“We Generate Alpha Across Market and Industry Cycles”
So easy to say, but difficult to prove. Do you look at benchmark returns and compare them to your sector returns? Do you look at market correlation, Sharpe and Sortino ratios? If so, you may want to consider the limitations of, and alternatives to, return-based analyses. It’s essential to answer key questions like whether your fund is generating alpha at the security and category level and if it’s adding value through security trading.
Especially if you have a diversified approach and shift exposures according to your macroeconomic predictions, you should carefully understand how to translate your success into the right words. Cycles are complicated, and so is timing the market. If shifting exposures opportunistically is a key part of your process, the ability to articulate it would go a long way with investors. Instead of talking about up-capture, isolate the actual value you add compared to a passive approach:
“We are experts in delivering value through our top-down approach. 85% of our beta contribution comes from selecting the right sectors at the right time. This means that, had we invested all our money purely in the market, we would have only made 113 bps last year, but because of the exposure allocation and shift decisions we generated an extra 947 bps, before any alpha contribution.”

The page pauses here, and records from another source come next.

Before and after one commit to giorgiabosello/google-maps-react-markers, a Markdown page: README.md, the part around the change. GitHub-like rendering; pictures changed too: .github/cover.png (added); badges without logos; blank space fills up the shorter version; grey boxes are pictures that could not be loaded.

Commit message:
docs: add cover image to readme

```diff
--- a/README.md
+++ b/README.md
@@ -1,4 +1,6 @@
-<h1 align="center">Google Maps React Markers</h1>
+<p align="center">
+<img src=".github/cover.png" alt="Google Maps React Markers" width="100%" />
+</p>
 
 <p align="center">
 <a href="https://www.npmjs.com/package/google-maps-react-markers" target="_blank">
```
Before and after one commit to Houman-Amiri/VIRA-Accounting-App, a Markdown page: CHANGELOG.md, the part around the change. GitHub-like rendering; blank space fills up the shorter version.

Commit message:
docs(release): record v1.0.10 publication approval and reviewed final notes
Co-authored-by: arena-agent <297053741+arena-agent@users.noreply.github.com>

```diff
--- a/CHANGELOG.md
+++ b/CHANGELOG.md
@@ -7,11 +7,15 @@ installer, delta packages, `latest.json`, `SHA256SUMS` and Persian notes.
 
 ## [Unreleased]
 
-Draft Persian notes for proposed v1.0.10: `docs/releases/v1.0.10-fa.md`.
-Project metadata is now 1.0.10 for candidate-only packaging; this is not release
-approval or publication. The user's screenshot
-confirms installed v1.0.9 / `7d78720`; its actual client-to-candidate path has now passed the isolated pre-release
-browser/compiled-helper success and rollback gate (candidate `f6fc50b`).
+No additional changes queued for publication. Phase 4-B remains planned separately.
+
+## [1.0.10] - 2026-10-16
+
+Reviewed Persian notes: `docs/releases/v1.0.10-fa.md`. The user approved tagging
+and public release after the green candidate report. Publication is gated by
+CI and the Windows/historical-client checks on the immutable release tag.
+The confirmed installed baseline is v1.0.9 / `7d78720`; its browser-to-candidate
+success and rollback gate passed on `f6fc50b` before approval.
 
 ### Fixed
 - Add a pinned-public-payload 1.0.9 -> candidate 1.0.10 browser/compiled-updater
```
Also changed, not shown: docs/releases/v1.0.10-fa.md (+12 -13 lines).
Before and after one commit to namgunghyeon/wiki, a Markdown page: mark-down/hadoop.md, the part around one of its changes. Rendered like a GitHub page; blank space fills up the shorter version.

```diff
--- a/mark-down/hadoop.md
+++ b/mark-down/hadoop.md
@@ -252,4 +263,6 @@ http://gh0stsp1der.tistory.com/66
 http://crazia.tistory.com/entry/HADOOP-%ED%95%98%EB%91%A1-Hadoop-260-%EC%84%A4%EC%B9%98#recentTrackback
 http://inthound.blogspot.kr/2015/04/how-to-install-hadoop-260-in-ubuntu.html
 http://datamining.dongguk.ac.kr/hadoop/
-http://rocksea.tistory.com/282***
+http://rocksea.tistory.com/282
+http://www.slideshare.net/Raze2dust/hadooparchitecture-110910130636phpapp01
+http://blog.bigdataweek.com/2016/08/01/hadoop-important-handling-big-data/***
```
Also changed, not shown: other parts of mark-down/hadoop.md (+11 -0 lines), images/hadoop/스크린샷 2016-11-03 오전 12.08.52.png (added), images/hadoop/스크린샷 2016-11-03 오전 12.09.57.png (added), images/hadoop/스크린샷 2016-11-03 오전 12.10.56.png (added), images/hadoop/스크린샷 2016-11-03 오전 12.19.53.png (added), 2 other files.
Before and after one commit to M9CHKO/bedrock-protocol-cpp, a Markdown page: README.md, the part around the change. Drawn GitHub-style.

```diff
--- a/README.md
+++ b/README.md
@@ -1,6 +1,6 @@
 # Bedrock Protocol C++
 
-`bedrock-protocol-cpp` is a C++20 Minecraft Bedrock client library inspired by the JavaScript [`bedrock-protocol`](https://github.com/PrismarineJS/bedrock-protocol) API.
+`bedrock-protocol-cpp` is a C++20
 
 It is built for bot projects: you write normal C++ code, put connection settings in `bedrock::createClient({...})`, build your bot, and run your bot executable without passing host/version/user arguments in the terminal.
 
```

BetaMarketSectorGross Contribution (bps)1080.77133.64947.13
*Sector contribution in the last 5 years
“We Excel at Diverse Skills like Position Sizing”
Position sizing is one of the most fascinating skills of any investor, especially because of the different behaviors of long and short books. A good hedge fund manager or analyst needs not only to identify the most promising companies (in the case of an equity approach, for example), but also make the right decisions around top concentration and sizing optimization. If it sounds a bit more complicated than what you can cook up with some excel magic, that’s because it is.
Indeed, the position sizing skill in particular has proven to add and detract large amounts of bps. If you want to make the case that your fund does more than just betting on companies, you should quantify the particular skills you excel at:
“Compared to a hypothetical portfolio where my stocks’ sizes are constant month-over-month, I have added 3,898 bps of contribution in the last 5 years by actively playing with position sizing within my portfolio. Moreover, the Return on Invested Capital is ~10% higher in the larger positions due to our high-conviction approach.”
Hedge funds don’t have to actively advertise online and in the media, but should give importance to their marketing efforts. Investor Relations departments already do so, but not yet in the right way. If you want to differentiate yourself between the hedge fund next door, you have to start by understanding what you’re good at and how to deliver your message effectively.
Investing is an art that not many can master. Show us your painting.
The Novus Guide to Win/Loss Ratio
A portfolio manager makes multiple decisions when managing capital, such as picking which securities to invest in, which geographies to allocate to, how to size each position, and how long to hold each position in the portfolio. All of these decisions impact returns and are a great window into a manager’s true investment acumen.
The win/loss ratio is a metric that helps quantify the efficacy of two critical decisions for managers: the sizing of trades and the timing of exits out of trades. In layman’s terms the win/loss ratio measures (on average) how much a manager makes when they’re right versus how much they lose when they’re wrong.
In this guide, we’ll focus on some basic observations and properties of the win/loss ratio. Download our latest guide for the most authoritative walkthrough of win/loss ratio and its applications.
What does the guide cover?
Download our latest report to learn more.